In 1922, after the “Great Catastrophe” (Second Greco-Turkish War), more than 25,000 Greek refugees from Turkey settled in Kavala. In 1941, the city was taken over by Bulgaria, then occupied by the German Wehrmacht. The city has changed its name several times: Neapoli, Christoupoli before becoming Kavala. An eventful past which has inevitably left its traces in the urban image of this city in eastern Macedonia.
We were fortunate to be invited to the house of Babos, member of the historical society and expert of Alexander the Great.
From the outside, you can't imagine the space that these old houses can offer! Babos being an interior designer, the clever and artistic layout is not surprising.
Small stalls and bistros line the cobbled streets leading up to the citadel.
A building dating from the Ottoman period is surprising, topped with domes covered with lead and narrow chimneys. At the time, it was an Imaret, a sort of “popular soup kitchen” and a school for the poor. Today it is a 5 star hotel.
At the top of the hill, we arrive at the place of Méhémet Ali, former viceroy of Egypt. Born in Kavala, he had the Imaret built there in 1813 to help destitute inhabitants. His equestrian statue stands proudly at the top of the square, next to his house.
Right next to it, the small mosque of Hali Bey, erected on the foundations of the old Byzantine church Agia Paraskevi which can be seen under the glass floor. Today, it serves as a musical space.
Let's continue to climb. Stairs lead to the Byzantine fortress. It's quite steep,
and there is not really much to visit within the castle grounds.
But the climb is still worth it: from the tower you have a 360 ° view of the Aegean Sea, the bay of Kavala and its sandy beaches.
By the way, if you've been to Mykonos you've probably walked in the sand of Kavala: as this region was not very touristy, its beautiful sand had been transported to Mykonos which was lacking nice sand for its beaches!
Going back down to the modern city, a few houses in ruins and street art paintings remind us that life was not always easy in Kavala.
The impressive two-story aqueduct, one of the 10 largest in the world of Roman origin, bears witness to past glory.
But the modern city center also has its charm. Former tobacco warehouses are transformed into shopping centers.
Magnificent villas bear witness to the riches of the tobacconists.
After the historical visit, we take advantage of a stroll in town to taste some culinary specialties. A ride that is all the more pleasant as ourr guide is none other than the famous chef Stelios Digkas, who knows all the good gourmet addresses in all of Greece.

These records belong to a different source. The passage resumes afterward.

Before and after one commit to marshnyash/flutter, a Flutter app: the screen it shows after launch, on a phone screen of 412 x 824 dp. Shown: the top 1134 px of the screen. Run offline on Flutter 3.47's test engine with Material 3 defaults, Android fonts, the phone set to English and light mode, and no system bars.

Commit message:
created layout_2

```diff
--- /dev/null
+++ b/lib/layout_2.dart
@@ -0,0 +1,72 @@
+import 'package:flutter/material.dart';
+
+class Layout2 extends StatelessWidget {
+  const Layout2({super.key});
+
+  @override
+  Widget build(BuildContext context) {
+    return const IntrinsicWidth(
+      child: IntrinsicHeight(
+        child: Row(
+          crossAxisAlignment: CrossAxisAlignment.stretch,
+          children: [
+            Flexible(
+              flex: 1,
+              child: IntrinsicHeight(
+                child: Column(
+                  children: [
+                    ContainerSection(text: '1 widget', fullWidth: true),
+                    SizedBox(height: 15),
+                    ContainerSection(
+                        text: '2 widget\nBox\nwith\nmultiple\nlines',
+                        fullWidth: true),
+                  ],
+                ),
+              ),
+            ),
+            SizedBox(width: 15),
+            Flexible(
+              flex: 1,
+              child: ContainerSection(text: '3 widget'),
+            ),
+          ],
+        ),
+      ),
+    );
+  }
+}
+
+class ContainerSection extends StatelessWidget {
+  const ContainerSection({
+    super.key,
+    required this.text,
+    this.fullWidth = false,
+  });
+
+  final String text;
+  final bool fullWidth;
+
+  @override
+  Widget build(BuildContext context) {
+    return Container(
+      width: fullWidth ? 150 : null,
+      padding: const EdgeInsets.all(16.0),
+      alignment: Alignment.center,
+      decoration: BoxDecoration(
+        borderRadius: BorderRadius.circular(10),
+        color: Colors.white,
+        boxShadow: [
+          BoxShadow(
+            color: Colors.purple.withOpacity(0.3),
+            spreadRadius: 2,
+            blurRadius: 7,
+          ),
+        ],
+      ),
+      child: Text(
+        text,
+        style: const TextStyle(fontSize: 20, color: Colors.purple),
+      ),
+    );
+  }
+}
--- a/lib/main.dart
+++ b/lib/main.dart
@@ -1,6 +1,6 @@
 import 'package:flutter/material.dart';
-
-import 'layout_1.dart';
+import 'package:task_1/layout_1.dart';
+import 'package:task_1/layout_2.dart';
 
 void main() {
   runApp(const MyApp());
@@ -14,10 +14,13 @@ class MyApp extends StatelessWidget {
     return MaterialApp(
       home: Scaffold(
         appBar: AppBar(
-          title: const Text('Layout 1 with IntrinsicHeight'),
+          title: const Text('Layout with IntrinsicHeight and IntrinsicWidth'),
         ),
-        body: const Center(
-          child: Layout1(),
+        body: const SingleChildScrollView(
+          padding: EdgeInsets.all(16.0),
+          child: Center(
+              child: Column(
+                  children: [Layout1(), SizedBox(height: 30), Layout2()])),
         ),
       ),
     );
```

First gourmet stopover, at Anna-Maria's, which offers the famous Keramotti mussels to eat on the go.
Even for me who does not like mussels, it is a delight!
In the pedestrianized street, stop at the lively Pénélope to taste bougatsa, delicious puff pastry filled with spinach, cheese or meat.
We preferred the sweet version, with cream and cinnamon.
What a surprise when Pénélope, with contagious good humor and who does not speak a word of French, begins to sing "Alouette", a french popular song ...
After these (hearty) appetizers, head to the fishing port and its good restaurants.
There, with the added bonus of the lovely view of the citadel, we definitely succumb to the charm of Kavala!
Psaraki, ouzo bar + fish restaurant, in the fishing port of Kavala, magnificent view of the citadel and excellent seafood and fish.
Bomo Tosca Beach Hotel
Leoforos Paliou 1, Kavala 651 10
A group of pavilions, small buildings on the hillside in a landscaped environment with trees, flowers and impeccably maintained. Very nice view of the cove with the central building where the restaurants and bars are. Well-maintained fine sand beach.
For the younger tourists, the Batis campsite in a wooded park overlooks the sandy beach of a protected cove. Playground for children, typical tavern, trendy bar.
Greek tour operator Yalos Tours.